Alpha Blondy – “The African Rasta”

Hailing from the Cote d’Ivoire, Alpha Blondy is among the world’s most popular reggae artists. With his 12-piece band Solar System, Blondy offers a reggae beat with a distinctive African cast. Calling himself an African Rasta, Blondy creates Jah-centered anthems promoting morality, love, peace and social consciousness. With a range that moves from sensitivity to rage over injustice, much of Blondy’s music empathizes with the impoverished and those on society’s fringe. Blondy is also a staunch supporter of African unity and to this end, he sings to Muslim audiences in Hebrew and sings in Arabic to Israelis. Some of his best known songs include “Cocody Rock,” “Jerusalem” and “Apartheid Is Nazism.” He was born a member of the Jula tribe in Dimbokoro and named Seydou Kone after his grandfather. His grandmother Cherie Coco raised him. He was always a rebellious child and for this, Coco named him “Blondy,” her unique pronunciation of the word “bandit.” When he started performing professionally, he took on the name Alpha (the first letter in the Greek alphabet) so his name literally translates to “first bandit.” Though he grew up listening to African folkloric music such as yagba and gumbe, his primary musical influences were such Western bands as Deep Purple, Pink Floyd, Hendrix, the Beatles,
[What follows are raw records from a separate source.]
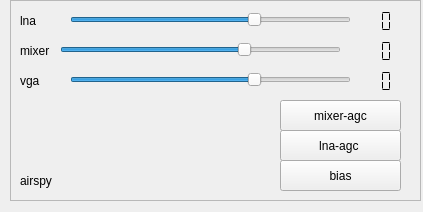
The window that src/input/airspy/airspy-widget.ui (AlbrechtL/welle.io) describes before a commit, drawn with Qt 5.
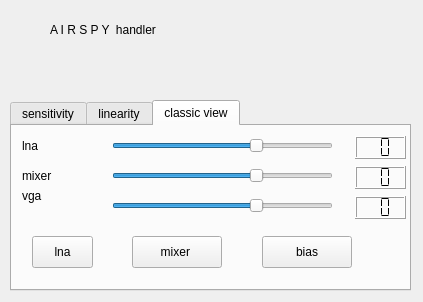
The same window after the commit.

Commit message: changes to gui_3 and extension of widget for the airspy

```diff
--- a/src/input/airspy/airspy-widget.ui
+++ b/src/input/airspy/airspy-widget.ui
@@ -7,47 +7,118 @@
     <x>0</x>
     <y>0</y>
     <width>423</width>
-    <height>212</height>
+    <height>302</height>
    </rect>
   </property>
   <property name="windowTitle">
    <string>airspy</string>
   </property>
-  <widget class="QFrame" name="contents">
+  <widget class="QTabWidget" name="tabWidget">
    <property name="geometry">
     <rect>
      <x>10</x>
-     <y>0</y>
-     <width>411</width>
-     <height>201</height>
+     <y>100</y>
+     <width>401</width>
+     <height>191</height>
+    </rect>
+   </property>
+   <property name="currentIndex">
+    <number>2</number>
+   </property>
+   <widget class="QWidget" name="tab_1">
+    <attribute name="title">
+     <string>sensitivity</string>
+    </attribute>
+    <widget class="QSlider" name="sensitivitySlider">
+     <property name="geometry">
+      <rect>
+       <x>20</x>
+       <y>10</y>
+       <width>321</width>
+       <height>20</height>
+      </rect>
+     </property>
+     <property name="maximum">
+      <number>15</number>
+     </property>
+     <property name="value">
+      <number>10</number>
+     </property>
+     <property name="orientation">
+      <enum>Qt::Horizontal</enum>
+     </property>
+    </widget>
+    <widget class="QLCDNumber" name="sensitivityDisplay">
+     <property name="geometry">
+      <rect>
+       <x>340</x>
+       <y>10</y>
+       <width>41</width>
+       <height>23</height>
     </rect>
    </property>
    <property name="frameShape">
-    <enum>QFrame::StyledPanel</enum>
-   </property>
-   <property name="frameShadow">
-    <enum>QFrame::Raised</enum>
-   </property>
-   <widget class="QLabel" name="label">
+      <enum>QFrame::NoFrame</enum>
+     </property>
+     <property name="digitCount">
+      <number>2</number>
+     </property>
+     <property name="segmentStyle">
+      <enum>QLCDNumber::Flat</enum>
+     </property>
+    </widget>
+   </widget>
+   <widget class="QWidget" name="tab_2">
+    <attribute name="title">
+     <string>linearity</string>
+    </attribute>
+    <widget class="QSlider" name="linearitySlider">
     <property name="geometry">
      <rect>
-      <x>10</x>
-      <y>170</y>
-      <width>101</width>
-      <height>21</height>
-     </rect>
-    </property>
-    <property name="text">
-     <string>airspy</string>
-    </property>
-   </widget>
+       <x>20</x>
+       <y>20</y>
+       <width>301</width>
+       <height>20</height>
+      </rect>
+     </property>
+     <property name="maximum">
+      <number>15</number>
+     </property>
+     <property name="value">
+      <number>10</number>
+     </property>
+     <property name="orientation">
+      <enum>Qt::Horizontal</enum>
+     </property>
+    </widget>
+    <widget class="QLCDNumber" name="linearityDisplay">
+     <property name="geometry">
+      <rect>
+       <x>330</x>
+       <y>20</y>
+       <width>64</width>
+       <height>23</height>
+      </rect>
+     </property>
+     <property name="digitCount">
+      <number>2</number>
+     </property>
+     <property name="segmentStyle">
+      <enum>QLCDNumber::Flat</enum>
+     </property>
+    </widget>
+   </widget>
+   <widget class="QWidget" name="tab_3">
+    <attribute name="title">
+     <string>classic view</string>
+    </attribute>
    <widget class="QSlider" name="lnaSlider">
     <property name="geometry">
      <rect>
-      <x>60</x>
+       <x>100</x>
       <y>10</y>
-      <width>281</width>
-      <height>19</height>
+       <width>221</width>
+       <height>20</height>
      </rect>
     </property>
     <property name="maximum">
@@ -60,25 +131,41 @@
      <enum>Qt::Horizontal</enum>
     </property>
    </widget>
-   <widget class="QLabel" name="label_2">
+    <widget class="QLabel" name="label">
     <property name="geometry">
      <rect>
       <x>10</x>
       <y>10</y>
-      <width>65</width>
-      <height>21</height>
+       <width>66</width>
+       <height>20</height>
      </rect>
     </property>
     <property name="text">
      <string>lna</string>
     </property>
    </widget>
+    <widget class="QLCDNumber" name="lnaDisplay">
+     <property name="geometry">
+      <rect>
+       <x>343</x>
+       <y>10</y>
+       <width>51</width>
+       <height>23</height>
+      </rect>
+     </property>
+     <property name="digitCount">
+      <number>2</number>
+     </property>
+     <property name="segmentStyle">
+      <enum>QLCDNumber::Flat</enum>
+     </property>
+    </widget>
    <widget class="QSlider" name="mixerSlider">
     <property name="geometry">
      <rect>
-      <x>50</x>
+       <x>100</x>
       <y>40</y>
-      <width>281</width>
+       <width>221</width>
       <height>20</height>
      </rect>
     </property>
@@ -92,39 +179,42 @@
      <enum>Qt::Horizontal</enum>
     </property>
    </widget>
-   <widget class="QLabel" name="label_3">
+    <widget class="QLCDNumber" name="mixerDisplay">
+     <property name="geometry">
+      <rect>
+       <x>343</x>
+       <y>40</y>
+       <width>51</width>
+       <height>23</height>
+      </rect>
+     </property>
+     <property name="digitCount">
+      <number>2</number>
+     </property>
+     <property name="segmentStyle">
+      <enum>QLCDNumber::Flat</enum>
+     </property>
+    </widget>
+    <widget class="QLabel" name="label_2">
     <property name="geometry">
      <rect>
       <x>10</x>
       <y>40</y>
-      <width>65</width>
-      <height>21</height>
+       <width>66</width>
+       <height>20</height>
      </rect>
     </property>
     <property name="text">
      <string>mixer</string>
     </property>
    </widget>
-   <widget class="QPushButton" name="lnaButton">
-    <property name="geometry">
-     <rect>
-      <x>270</x>
-      <y>130</y>
-      <width>121</width>
-      <height>31</height>
-     </rect>
-    </property>
-    <property name="text">
-     <string>lna-agc </string>
-    </property>
-   </widget>
    <widget class="QSlider" name="vgaSlider">
     <property name="geometry">
      <rect>
-      <x>60</x>
+       <x>100</x>
       <y>70</y>
-      <width>281</width>
-      <height>19</height>
+       <width>221</width>
+       <height>20</height>
      </rect>
     </property>
     <property name="maximum">
@@ -137,37 +227,81 @@
      <enum>Qt::Horizontal</enum>
     </property>
    </widget>
-   <widget class="QLabel" name="label_4">
+    <widget class="QLabel" name="label_3">
     <property name="geometry">
      <rect>
       <x>10</x>
-      <y>70</y>
-      <width>65</width>
-      <height>21</height>
+       <y>60</y>
+       <width>66</width>
+       <height>20</height>
      </rect>
     </property>
     <property name="text">
      <string>vga</string>
     </property>
    </widget>
+    <widget class="QLCDNumber" name="vgaDisplay">
+     <property name="geometry">
+      <rect>
+       <x>343</x>
+       <y>70</y>
+       <width>51</width>
+       <height>23</height>
+      </rect>
+     </property>
+     <property name="digitCount">
+      <number>2</number>
+     </property>
+     <property name="segmentStyle">
+      <enum>QLCDNumber::Flat</enum>
+     </property>
+    </widget>
+    <widget class="QPushButton" name="lnaButton">
+     <property name="geometry">
+      <rect>
+       <x>20</x>
+       <y>110</y>
+       <width>61</width>
+       <height>32</height>
+      </rect>
+     </property>
+     <property name="text">
+      <string>lna</string>
+     </property>
+    </widget>
    <widget class="QPushButton" name="mixerButton">
     <property name="geometry">
      <rect>
-      <x>270</x>
-      <y>100</y>
-      <width>121</width>
-      <height>31</height>
+       <x>120</x>
+       <y>110</y>
+       <width>90</width>
+       <height>32</height>
      </rect>
     </property>
     <property name="text">
-     <string>mixer-agc</string>
-    </property>
+      <string>mixer </string>
+     </property>
+    </widget>
+    <widget class="QPushButton" name="biasButton">
+     <property name="geometry">
+      <rect>
+       <x>250</x>
+       <y>110</y>
+       <width>90</width>
+       <height>32</height>
+      </rect>
+     </property>
+     <property name="text">
+      <string>bias</string>
+     </property>
+    </widget>
+   </widget>
    </widget>
    <widget class="QLabel" name="displaySerial">
     <property name="geometry">
      <rect>
-      <x>20</x>
-      <y>150</y>
+     <x>100</x>
+     <y>60</y>
       <width>241</width>
       <height>21</height>
      </rect>
@@ -176,76 +310,18 @@
      <string/>
     </property>
    </widget>
-   <widget class="QPushButton" name="biasButton">
+  <widget class="QLabel" name="label_4">
     <property name="geometry">
      <rect>
-      <x>270</x>
-      <y>160</y>
-      <width>121</width>
-      <height>31</height>
+     <x>50</x>
+     <y>20</y>
+     <width>211</width>
+     <height>20</height>
      </rect>
     </property>
     <property name="text">
-     <string>bias</string>
-    </property>
-   </widget>
-   <widget class="QLCDNumber" name="lnaDisplay">
-    <property name="geometry">
-     <rect>
-      <x>340</x>
-      <y>10</y>
-      <width>64</width>
-      <height>23</height>
-     </rect>
-    </property>
-    <property name="frameShape">
-     <enum>QFrame::NoFrame</enum>
-    </property>
-    <property name="digitCount">
-     <number>2</number>
-    </property>
-    <property name="segmentStyle">
-     <enum>QLCDNumber::Flat</enum>
-    </property>
-   </widget>
-   <widget class="QLCDNumber" name="mixerDisplay">
-    <property name="geometry">
-     <rect>
-      <x>340</x>
-      <y>40</y>
-      <width>64</width>
-      <height>23</height>
-     </rect>
-    </property>
-    <property name="frameShape">
-     <enum>QFrame::NoFrame</enum>
-    </property>
-    <property name="digitCount">
-     <number>2</number>
-    </property>
-    <property name="segmentStyle">
-     <enum>QLCDNumber::Flat</enum>
-    </property>
-   </widget>
-   <widget class="QLCDNumber" name="vgaDisplay">
-    <property name="geometry">
-     <rect>
-      <x>340</x>
-      <y>70</y>
-      <width>64</width>
-      <height>23</height>
-     </rect>
-    </property>
-    <property name="frameShape">
-     <enum>QFrame::NoFrame</enum>
-    </property>
-    <property name="digitCount">
-     <number>2</number>
-    </property>
-    <property name="segmentStyle">
-     <enum>QLCDNumber::Flat</enum>
-    </property>
-   </widget>
+    <string>A I R S P Y  handler</string>
+   </property>
   </widget>
  </widget>
  <resources/>
```
Lines whose indentation alone changed are shown as unchanged. The commit also changes 22 other files.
Creedence Clearwater Revival, and soul artists like Otis Redding. Later Bob Marley’s music tremendously affected Blondy. Though he wanted to become a musician, his family expected him to become a respectable English teacher. He studied English at Hunter College in New York, and later in the Columbia University American Language Program. Outside of class, he would play music in Central Park and in Harlem clubs where occasionally house bands would let him sing his Bob Marley covers in French, English, and various West African languages. Blondy got his big break from friend, Fulgence Kass, an employee of Ivory Coast Television who helped him land a spot on the Premiere Chance talent show. The young artist was a hit with the audience. Blondy then hooked up with producer G. Benson who recorded his eight-song debut album Jah Love in a single day. His popularity has continued to grow and is a well respected artist both in Africa and in the West.